Records from a collection

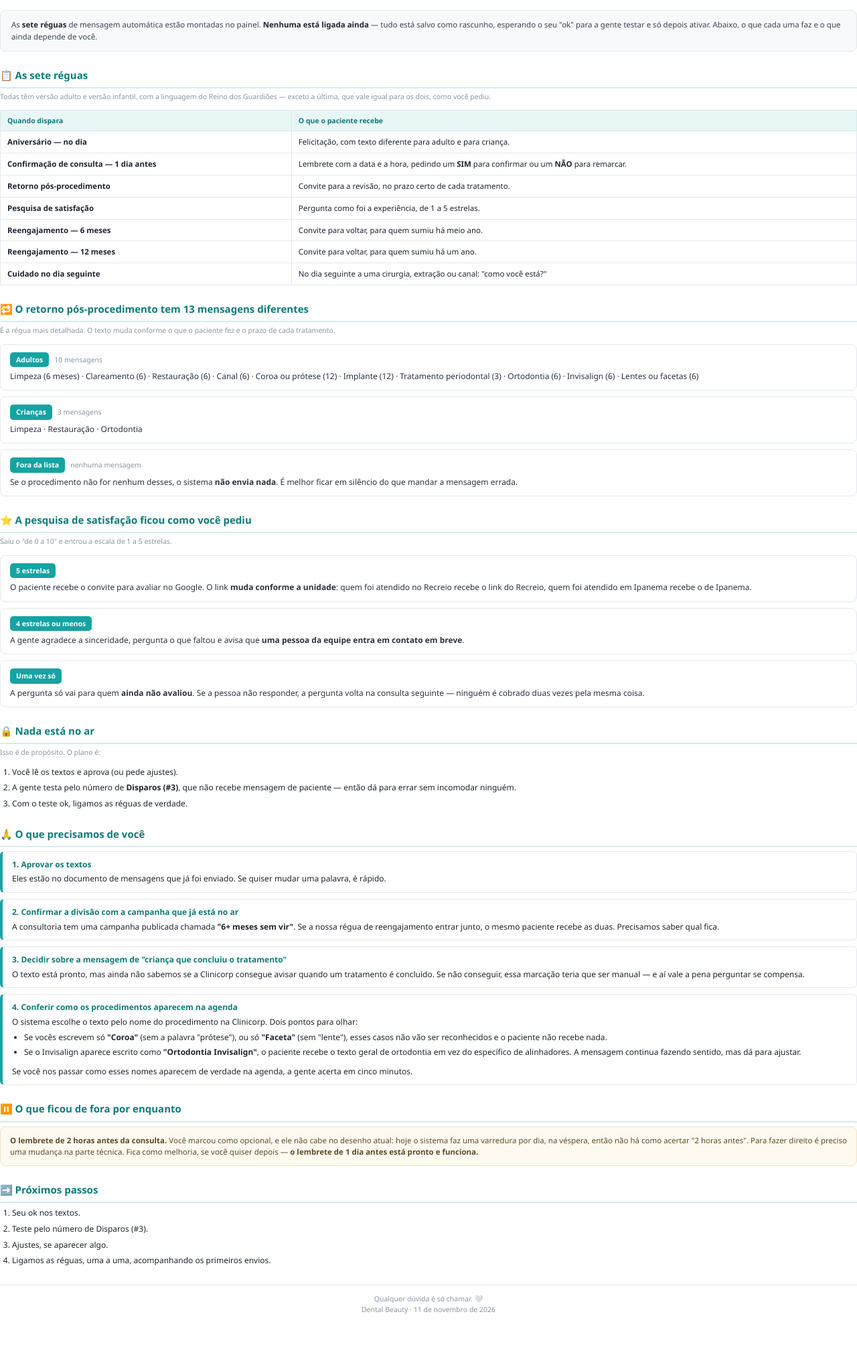
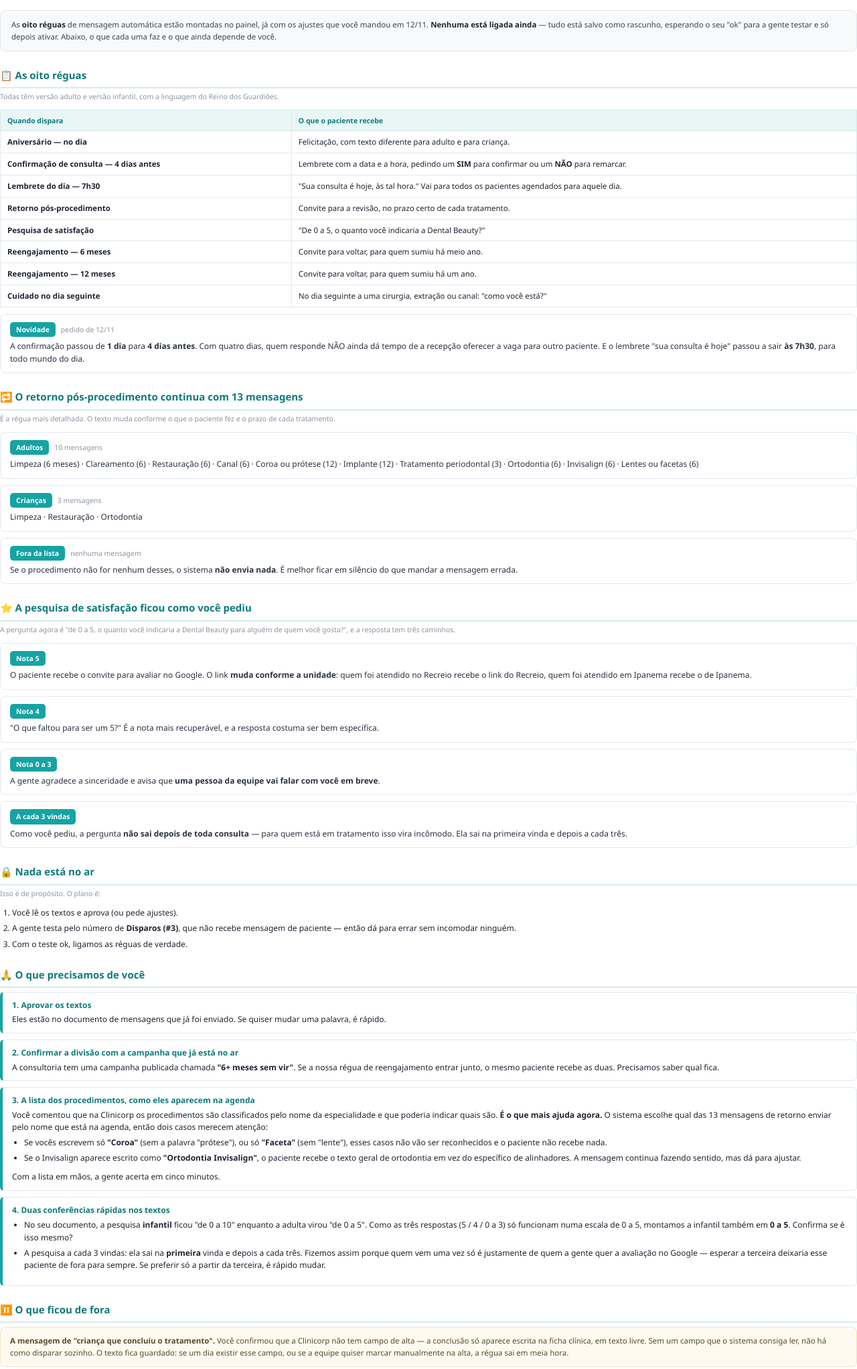
Before and after one commit to Manhosu/Dental-Beauty, a website: page docs/reguas-automaticas-entrega.html in a window 1280 px wide. Shown: the part 180-2224 px from the top of the page at 67% size. Before the commit the page ends 2143 px from the top, so only its background shows below. Drawn offline with Linux system fonts and the light colour scheme.

Commit message:
docs: fecha a rodada de 12/11 com as oito reguas montadas
A regua do lembrete das 7h30 existe: saiu de uma copia da confirmacao,
com tag, textos e remocao de tag trocados. O cuidado no dia seguinte
ganhou o brilho no fim, como a Bruna ajustou.

O relatorio da cliente foi refeito em cima disso: confirmacao em quatro
dias, lembrete da manha, pesquisa de 0 a 5 com tres faixas e espacada a
cada tres vindas, e a crianca que concluiu tratamento registrada como
fora por falta de campo de alta na Clinicorp.

Na geracao do pdf, o caminho com espaco precisa ir entre aspas dentro
do ArgumentList, senao o Chrome le "Dental" e "Beauty" como dois alvos
e nao imprime nada.

Co-Authored-By: Claude Opus 5 <noreply@anthropic.com>

```diff
--- a/docs/reguas-automaticas-entrega.html
+++ b/docs/reguas-automaticas-entrega.html
@@ -52,26 +52,34 @@
   </div>
 
   <div class="intro">
-    As <b>sete réguas</b> de mensagem automática estão montadas no painel. <b>Nenhuma está ligada ainda</b> —
-    tudo está salvo como rascunho, esperando o seu "ok" para a gente testar e só depois ativar.
-    Abaixo, o que cada uma faz e o que ainda depende de você.
+    As <b>oito réguas</b> de mensagem automática estão montadas no painel, já com os ajustes que você
+    mandou em 12/11. <b>Nenhuma está ligada ainda</b> — tudo está salvo como rascunho, esperando o seu
+    "ok" para a gente testar e só depois ativar. Abaixo, o que cada uma faz e o que ainda depende de você.
   </div>
 
-  <h2>📋 As sete réguas</h2>
-  <div class="h2sub">Todas têm versão adulto e versão infantil, com a linguagem do Reino dos Guardiões — exceto a última, que vale igual para os dois, como você pediu.</div>
+  <h2>📋 As oito réguas</h2>
+  <div class="h2sub">Todas têm versão adulto e versão infantil, com a linguagem do Reino dos Guardiões.</div>
 
   <table>
     <tr><th>Quando dispara</th><th>O que o paciente recebe</th></tr>
     <tr><td class="w">Aniversário — no dia</td><td>Felicitação, com texto diferente para adulto e para criança.</td></tr>
-    <tr><td class="w">Confirmação de consulta — 1 dia antes</td><td>Lembrete com a data e a hora, pedindo um <b>SIM</b> para confirmar ou um <b>NÃO</b> para remarcar.</td></tr>
+    <tr><td class="w">Confirmação de consulta — 4 dias antes</td><td>Lembrete com a data e a hora, pedindo um <b>SIM</b> para confirmar ou um <b>NÃO</b> para remarcar.</td></tr>
+    <tr><td class="w">Lembrete do dia — 7h30</td><td>"Sua consulta é hoje, às tal hora." Vai para todos os pacientes agendados para aquele dia.</td></tr>
     <tr><td class="w">Retorno pós-procedimento</td><td>Convite para a revisão, no prazo certo de cada tratamento.</td></tr>
-    <tr><td class="w">Pesquisa de satisfação</td><td>Pergunta como foi a experiência, de 1 a 5 estrelas.</td></tr>
+    <tr><td class="w">Pesquisa de satisfação</td><td>"De 0 a 5, o quanto você indicaria a Dental Beauty?"</td></tr>
     <tr><td class="w">Reengajamento — 6 meses</td><td>Convite para voltar, para quem sumiu há meio ano.</td></tr>
     <tr><td class="w">Reengajamento — 12 meses</td><td>Convite para voltar, para quem sumiu há um ano.</td></tr>
     <tr><td class="w">Cuidado no dia seguinte</td><td>No dia seguinte a uma cirurgia, extração ou canal: "como você está?"</td></tr>
   </table>
 
-  <h2>🔁 O retorno pós-procedimento tem 13 mensagens diferentes</h2>
+  <div class="card">
+    <div class="head"><span class="tagp">Novidade</span><span class="when">pedido de 12/11</span></div>
+    <div class="msg">A confirmação passou de <b>1 dia</b> para <b>4 dias antes</b>. Com quatro dias, quem responde
+    NÃO ainda dá tempo de a recepção oferecer a vaga para outro paciente. E o lembrete "sua consulta é hoje"
+    passou a sair <b>às 7h30</b>, para todo mundo do dia.</div>
+  </div>
+
+  <h2>🔁 O retorno pós-procedimento continua com 13 mensagens</h2>
   <div class="h2sub">É a régua mais detalhada. O texto muda conforme o que o paciente fez e o prazo de cada tratamento.</div>
 
   <div class="card">
@@ -93,22 +101,28 @@
   </div>
 
   <h2>⭐ A pesquisa de satisfação ficou como você pediu</h2>
-  <div class="h2sub">Saiu o "de 0 a 10" e entrou a escala de 1 a 5 estrelas.</div>
+  <div class="h2sub">A pergunta agora é "de 0 a 5, o quanto você indicaria a Dental Beauty para alguém de quem você gosta?", e a resposta tem três caminhos.</div>
 
   <div class="card">
-    <div class="head"><span class="tagp">5 estrelas</span></div>
+    <div class="head"><span class="tagp">Nota 5</span></div>
     <div class="msg">O paciente recebe o convite para avaliar no Google. O link <b>muda conforme a unidade</b>:
     quem foi atendido no Recreio recebe o link do Recreio, quem foi atendido em Ipanema recebe o de Ipanema.</div>
   </div>
 
   <div class="card">
-    <div class="head"><span class="tagp">4 estrelas ou menos</span></div>
-    <div class="msg">A gente agradece a sinceridade, pergunta o que faltou e avisa que <b>uma pessoa da equipe entra em contato em breve</b>.</div>
+    <div class="head"><span class="tagp">Nota 4</span></div>
+    <div class="msg">"O que faltou para ser um 5?" É a nota mais recuperável, e a resposta costuma ser bem específica.</div>
   </div>
 
   <div class="card">
-    <div class="head"><span class="tagp">Uma vez só</span></div>
-    <div class="msg">A pergunta só vai para quem <b>ainda não avaliou</b>. Se a pessoa não responder, a pergunta volta na consulta seguinte — ninguém é cobrado duas vezes pela mesma coisa.</div>
+    <div class="head"><span class="tagp">Nota 0 a 3</span></div>
+    <div class="msg">A gente agradece a sinceridade e avisa que <b>uma pessoa da equipe vai falar com você em breve</b>.</div>
+  </div>
+
+  <div class="card">
+    <div class="head"><span class="tagp">A cada 3 vindas</span></div>
+    <div class="msg">Como você pediu, a pergunta <b>não sai depois de toda consulta</b> — para quem está em tratamento
+    isso vira incômodo. Ela sai na primeira vinda e depois a cada três.</div>
   </div>
 
   <h2>🔒 Nada está no ar</h2>
@@ -133,29 +147,37 @@
   </div>
 
   <div class="ask">
-    <div class="t">3. Decidir sobre a mensagem de "criança que concluiu o tratamento"</div>
-    O texto está pronto, mas ainda não sabemos se a Clinicorp consegue avisar quando um tratamento é concluído.
-    Se não conseguir, essa marcação teria que ser manual — e aí vale a pena perguntar se compensa.
-  </div>
-
-  <div class="ask">
-    <div class="t">4. Conferir como os procedimentos aparecem na agenda</div>
-    O sistema escolhe o texto pelo nome do procedimento na Clinicorp. Dois pontos para olhar:
+    <div class="t">3. A lista dos procedimentos, como eles aparecem na agenda</div>
+    Você comentou que na Clinicorp os procedimentos são classificados pelo nome da especialidade e que
+    poderia indicar quais são. <b>É o que mais ajuda agora.</b> O sistema escolhe qual das 13 mensagens
+    de retorno enviar pelo nome que está na agenda, então dois casos merecem atenção:
     <ul class="plain">
       <li>Se vocês escrevem só <b>"Coroa"</b> (sem a palavra "prótese"), ou só <b>"Faceta"</b> (sem "lente"),
       esses casos não vão ser reconhecidos e o paciente não recebe nada.</li>
       <li>Se o Invisalign aparece escrito como <b>"Ortodontia Invisalign"</b>, o paciente recebe o texto geral de
       ortodontia em vez do específico de alinhadores. A mensagem continua fazendo sentido, mas dá para ajustar.</li>
     </ul>
-    Se você nos passar como esses nomes aparecem de verdade na agenda, a gente acerta em cinco minutos.
+    Com a lista em mãos, a gente acerta em cinco minutos.
   </div>
 
-  <h2>⏸️ O que ficou de fora por enquanto</h2>
+  <div class="ask">
+    <div class="t">4. Duas conferências rápidas nos textos</div>
+    <ul class="plain">
+      <li>No seu documento, a pesquisa <b>infantil</b> ficou "de 0 a 10" enquanto a adulta virou "de 0 a 5".
+      Como as três respostas (5 / 4 / 0 a 3) só funcionam numa escala de 0 a 5, montamos a infantil também
+      em <b>0 a 5</b>. Confirma se é isso mesmo?</li>
+      <li>A pesquisa a cada 3 vindas: ela sai na <b>primeira</b> vinda e depois a cada três. Fizemos assim
+      porque quem vem uma vez só é justamente de quem a gente quer a avaliação no Google — esperar a
+      terceira deixaria esse paciente de fora para sempre. Se preferir só a partir da terceira, é rápido mudar.</li>
+    </ul>
+  </div>
+
+  <h2>⏸️ O que ficou de fora</h2>
   <div class="warn">
-    <b>O lembrete de 2 horas antes da consulta.</b> Você marcou como opcional, e ele não cabe no desenho atual:
-    hoje o sistema faz uma varredura por dia, na véspera, então não há como acertar "2 horas antes".
-    Para fazer direito é preciso uma mudança na parte técnica. Fica como melhoria, se você quiser depois —
-    <b>o lembrete de 1 dia antes está pronto e funciona.</b>
+    <b>A mensagem de "criança que concluiu o tratamento".</b> Você confirmou que a Clinicorp não tem campo de
+    alta — a conclusão só aparece escrita na ficha clínica, em texto livre. Sem um campo que o sistema consiga
+    ler, não há como disparar sozinho. O texto fica guardado: se um dia existir esse campo, ou se a equipe
+    quiser marcar manualmente na alta, a régua sai em meia hora.
   </div>
 
   <h2>➡️ Próximos passos</h2>
@@ -168,7 +190,7 @@
 
   <div class="foot">
     Qualquer dúvida é só chamar. 🤍<br>
-    Dental Beauty · 11 de novembro de 2026
+    Dental Beauty · 12 de novembro de 2026
   </div>
 
 </body>
```
Also changed, not shown: docs/ghl/mensagens-para-colar.md (+21 -21 lines), 1 other file.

» Task:
Determine how many lines above have the string "tudo" and output nothing besides the count.

» Answer for the task:
2